I am a big advocate for romanticizing your life. It helps me get through my day-to-day, helped me even more throughout the pandemic. We should all go for our little self-reflection walks, make the most out of daily chores. Play music when you’re doing dishes, or sing in the shower. But sometimes it will rain as you’re sitting on a park bench, or your phone will die mid-song, and you just have to say “okay, that sucks, but I’ll try again another time.” Life can be awkward and ugly. We can be awkward and ugly. It’s important to acknowledge that. It’s forgiveness, it’s relief. And to have the courage to believe in the good, to surpass the bad days and the really really bad days, to give yourself the gift of restarting… what a blessing, that is.
Here is a poem by Ellen Bass:
The Thing Is
to love life, to love it even
when you have no stomach for it
and everything you’ve held dear
crumbles like burnt paper in your hands,
your throat filled with the silt of it.
When grief sits with you, its tropical heat
thickening the air, heavy as water
more fit for gills than lungs;
when grief weights you like your own flesh
only more of it, an obesity of grief,
you think, How can a body withstand this?
Then you hold life like a face
between your palms, a plain face,

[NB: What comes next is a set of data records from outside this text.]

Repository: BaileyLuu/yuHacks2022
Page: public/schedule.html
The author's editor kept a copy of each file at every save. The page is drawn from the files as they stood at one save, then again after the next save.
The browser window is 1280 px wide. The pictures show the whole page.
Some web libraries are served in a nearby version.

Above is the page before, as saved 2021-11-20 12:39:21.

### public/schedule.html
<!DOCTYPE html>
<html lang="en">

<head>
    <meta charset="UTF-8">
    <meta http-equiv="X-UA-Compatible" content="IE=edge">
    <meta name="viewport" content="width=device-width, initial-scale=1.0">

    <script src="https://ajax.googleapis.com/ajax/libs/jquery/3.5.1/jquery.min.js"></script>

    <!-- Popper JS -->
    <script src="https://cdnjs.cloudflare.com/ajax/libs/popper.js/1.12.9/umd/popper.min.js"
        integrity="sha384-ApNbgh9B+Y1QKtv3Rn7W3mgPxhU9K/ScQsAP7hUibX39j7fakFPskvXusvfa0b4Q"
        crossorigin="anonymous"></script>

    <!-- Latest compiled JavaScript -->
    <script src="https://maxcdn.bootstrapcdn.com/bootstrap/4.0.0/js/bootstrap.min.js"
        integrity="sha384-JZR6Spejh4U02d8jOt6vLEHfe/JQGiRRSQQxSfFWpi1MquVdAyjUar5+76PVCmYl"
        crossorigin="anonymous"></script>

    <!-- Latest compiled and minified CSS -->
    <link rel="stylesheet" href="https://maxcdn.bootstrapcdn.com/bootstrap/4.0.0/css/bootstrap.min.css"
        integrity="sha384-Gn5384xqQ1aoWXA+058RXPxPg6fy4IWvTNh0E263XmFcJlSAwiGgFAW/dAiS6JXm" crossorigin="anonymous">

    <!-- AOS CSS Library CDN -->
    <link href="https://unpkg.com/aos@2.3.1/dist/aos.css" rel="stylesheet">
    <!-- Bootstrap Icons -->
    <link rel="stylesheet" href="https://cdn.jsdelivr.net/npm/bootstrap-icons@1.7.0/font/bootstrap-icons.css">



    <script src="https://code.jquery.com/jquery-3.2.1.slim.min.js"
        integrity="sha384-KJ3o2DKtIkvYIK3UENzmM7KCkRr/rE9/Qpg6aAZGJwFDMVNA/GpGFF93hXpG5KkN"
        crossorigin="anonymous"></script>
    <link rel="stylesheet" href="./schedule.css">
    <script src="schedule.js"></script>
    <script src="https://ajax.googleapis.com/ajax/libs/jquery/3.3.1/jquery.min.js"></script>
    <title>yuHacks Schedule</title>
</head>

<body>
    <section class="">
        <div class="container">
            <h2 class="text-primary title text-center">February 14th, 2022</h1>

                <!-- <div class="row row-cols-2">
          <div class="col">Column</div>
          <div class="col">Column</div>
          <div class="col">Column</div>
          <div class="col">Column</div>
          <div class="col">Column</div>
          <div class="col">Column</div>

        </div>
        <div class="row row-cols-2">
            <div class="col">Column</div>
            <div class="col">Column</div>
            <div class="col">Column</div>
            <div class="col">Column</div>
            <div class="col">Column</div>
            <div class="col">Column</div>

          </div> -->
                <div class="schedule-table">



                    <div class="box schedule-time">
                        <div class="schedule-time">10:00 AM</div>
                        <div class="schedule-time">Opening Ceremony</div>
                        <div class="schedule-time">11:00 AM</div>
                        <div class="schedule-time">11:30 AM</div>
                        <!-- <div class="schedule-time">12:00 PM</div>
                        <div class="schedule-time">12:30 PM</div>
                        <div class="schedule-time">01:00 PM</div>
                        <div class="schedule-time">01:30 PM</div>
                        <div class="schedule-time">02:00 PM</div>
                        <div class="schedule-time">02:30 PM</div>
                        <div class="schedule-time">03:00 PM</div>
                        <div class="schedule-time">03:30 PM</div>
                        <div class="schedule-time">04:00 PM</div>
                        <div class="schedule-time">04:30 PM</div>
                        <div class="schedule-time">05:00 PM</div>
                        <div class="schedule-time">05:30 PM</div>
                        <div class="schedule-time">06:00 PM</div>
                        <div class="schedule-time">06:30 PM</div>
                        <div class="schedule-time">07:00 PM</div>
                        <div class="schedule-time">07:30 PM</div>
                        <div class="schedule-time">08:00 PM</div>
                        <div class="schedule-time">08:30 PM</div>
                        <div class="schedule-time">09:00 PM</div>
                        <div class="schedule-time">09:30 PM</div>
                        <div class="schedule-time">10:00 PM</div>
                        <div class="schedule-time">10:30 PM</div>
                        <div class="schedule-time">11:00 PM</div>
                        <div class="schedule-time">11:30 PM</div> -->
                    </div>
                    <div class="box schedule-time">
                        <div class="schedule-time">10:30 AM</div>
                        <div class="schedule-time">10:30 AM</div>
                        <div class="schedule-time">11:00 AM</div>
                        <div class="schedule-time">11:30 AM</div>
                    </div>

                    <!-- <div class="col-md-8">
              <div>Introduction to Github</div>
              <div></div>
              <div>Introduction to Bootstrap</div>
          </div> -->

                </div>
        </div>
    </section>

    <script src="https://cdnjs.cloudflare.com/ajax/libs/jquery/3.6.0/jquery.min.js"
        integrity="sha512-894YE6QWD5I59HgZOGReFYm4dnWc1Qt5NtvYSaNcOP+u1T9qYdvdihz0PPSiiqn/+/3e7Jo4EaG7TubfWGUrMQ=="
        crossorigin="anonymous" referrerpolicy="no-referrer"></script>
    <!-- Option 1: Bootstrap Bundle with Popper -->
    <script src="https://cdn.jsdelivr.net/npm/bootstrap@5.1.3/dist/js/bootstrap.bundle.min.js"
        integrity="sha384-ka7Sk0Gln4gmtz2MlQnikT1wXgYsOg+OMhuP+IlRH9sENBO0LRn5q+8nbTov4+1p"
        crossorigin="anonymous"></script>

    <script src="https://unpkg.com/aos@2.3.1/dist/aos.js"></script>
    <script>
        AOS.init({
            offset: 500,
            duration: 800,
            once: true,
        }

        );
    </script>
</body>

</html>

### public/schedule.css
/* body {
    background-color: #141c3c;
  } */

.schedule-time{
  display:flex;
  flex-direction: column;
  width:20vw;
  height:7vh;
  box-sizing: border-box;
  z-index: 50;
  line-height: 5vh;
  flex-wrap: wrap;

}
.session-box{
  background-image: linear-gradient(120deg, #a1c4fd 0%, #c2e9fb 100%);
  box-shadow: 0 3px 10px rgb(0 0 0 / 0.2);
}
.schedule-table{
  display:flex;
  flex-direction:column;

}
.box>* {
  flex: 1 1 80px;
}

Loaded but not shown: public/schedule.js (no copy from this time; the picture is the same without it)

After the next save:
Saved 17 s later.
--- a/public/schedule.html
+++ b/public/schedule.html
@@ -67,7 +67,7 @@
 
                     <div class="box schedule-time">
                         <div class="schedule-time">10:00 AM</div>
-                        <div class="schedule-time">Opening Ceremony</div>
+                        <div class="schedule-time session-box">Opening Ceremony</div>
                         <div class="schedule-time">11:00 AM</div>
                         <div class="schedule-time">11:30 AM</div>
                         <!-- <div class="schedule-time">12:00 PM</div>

no charming smile, no violet eyes,
and you say, yes, I will take you
I will love you, again.
What I Enjoyed This Week
The Argonauts by Maggie Nelson. I actually read this for one of my classes, but it’s been on my list for a long time, so I consider it a pleasure read anyway. And I did enjoy it, but primarily because it (like Bluets) was unlike anything I’d ever read before. It’s a non-fiction queer memoir, blended with literary theory and criticism. I feel like it changed my brain, making it ache a little in the process. Maggie Nelson has an incredibly honest and sharp writing style: much of it felt self-confrontational and confessional, which I appreciated. My favorite parts were about motherhood and parenting, which are relatively new literary themes to me, but beautifully luminous in this text. 4.5/5
“November for Beginners” by Rita Dove. Cue the November poetry!! I love this one. This has always been a month of warmth for me, of deeply colored sunsets and Thanksgiving. I’m adjusting to a different one now (they don’t celebrate Thanksgiving here in the U.K.), one that feels cold and dark and sometimes lonely. So, in a way, I feel like a beginner too. We sit down / in the smell of the past / and rise in a light / that is already leaving.
Other Wonderful Things
I went to Brighton on Thursday! It’s a quirky seaside city, with lots of vintage stores and street art. I bought a mug with a smiley face on it and ate vegan pizza and spent the day with a good friend I haven’t seen in a while (hi Julia)! I loved seeing the ocean too, though it was cloudy. I feel like this last summer implanted a battery in me, and just looking out on the water for a moment recharged it. An injection of serenity, perhaps.
I made pickled red onions! I put them on everything. They brighten up my fridge.
Anicka Yi’s “In Love With The World” exhibit at the Tate Modern. Mesmerizing. I think we stared at it for 10 minutes.
Thank you for reading, as always.